▶ [Problem to solve]:
In the data, extract each line that holds the string "document".

▶ [Data]:
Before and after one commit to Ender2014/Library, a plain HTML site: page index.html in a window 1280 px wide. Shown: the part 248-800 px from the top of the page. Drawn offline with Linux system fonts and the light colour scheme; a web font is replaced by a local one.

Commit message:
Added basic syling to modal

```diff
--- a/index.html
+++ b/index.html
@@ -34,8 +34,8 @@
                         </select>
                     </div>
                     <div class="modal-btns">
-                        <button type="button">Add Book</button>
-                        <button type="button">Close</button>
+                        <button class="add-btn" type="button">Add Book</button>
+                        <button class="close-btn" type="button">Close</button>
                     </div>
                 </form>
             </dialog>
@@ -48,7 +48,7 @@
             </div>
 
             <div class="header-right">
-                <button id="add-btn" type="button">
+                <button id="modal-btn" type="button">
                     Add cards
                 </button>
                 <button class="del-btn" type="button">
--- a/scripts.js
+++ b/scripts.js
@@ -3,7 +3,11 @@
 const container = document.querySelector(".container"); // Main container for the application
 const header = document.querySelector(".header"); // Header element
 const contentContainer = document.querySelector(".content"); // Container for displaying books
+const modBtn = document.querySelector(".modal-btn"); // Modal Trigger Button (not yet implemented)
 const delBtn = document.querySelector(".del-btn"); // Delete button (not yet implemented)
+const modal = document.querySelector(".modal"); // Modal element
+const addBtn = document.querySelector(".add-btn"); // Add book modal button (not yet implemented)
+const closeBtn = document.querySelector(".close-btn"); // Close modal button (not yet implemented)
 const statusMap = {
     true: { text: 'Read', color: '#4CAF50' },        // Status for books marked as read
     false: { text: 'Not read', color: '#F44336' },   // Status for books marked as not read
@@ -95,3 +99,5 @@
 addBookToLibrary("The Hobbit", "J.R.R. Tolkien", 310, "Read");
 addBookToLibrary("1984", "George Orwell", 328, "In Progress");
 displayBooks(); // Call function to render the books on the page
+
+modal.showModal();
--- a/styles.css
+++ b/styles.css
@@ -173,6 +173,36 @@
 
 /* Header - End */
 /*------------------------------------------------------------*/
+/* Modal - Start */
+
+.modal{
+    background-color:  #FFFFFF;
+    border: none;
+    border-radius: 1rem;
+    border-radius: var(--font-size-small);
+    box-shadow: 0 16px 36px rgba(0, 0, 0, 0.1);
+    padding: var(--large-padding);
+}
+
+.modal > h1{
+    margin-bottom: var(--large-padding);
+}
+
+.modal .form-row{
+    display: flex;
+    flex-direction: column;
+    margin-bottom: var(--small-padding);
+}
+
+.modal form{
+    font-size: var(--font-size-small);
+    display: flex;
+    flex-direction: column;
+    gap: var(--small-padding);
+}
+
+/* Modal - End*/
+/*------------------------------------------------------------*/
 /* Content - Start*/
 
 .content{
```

▶ [Result for this task]:
 const container = document.querySelector(".container"); // Main container for the application
 const header = document.querySelector(".header"); // Header element
 const contentContainer = document.querySelector(".content"); // Container for displaying books
+const modBtn = document.querySelector(".modal-btn"); // Modal Trigger Button (not yet implemented)
 const delBtn = document.querySelector(".del-btn"); // Delete button (not yet implemented)
+const modal = document.querySelector(".modal"); // Modal element
+const addBtn = document.querySelector(".add-btn"); // Add book modal button (not yet implemented)
+const closeBtn = document.querySelector(".close-btn"); // Close modal button (not yet implemented)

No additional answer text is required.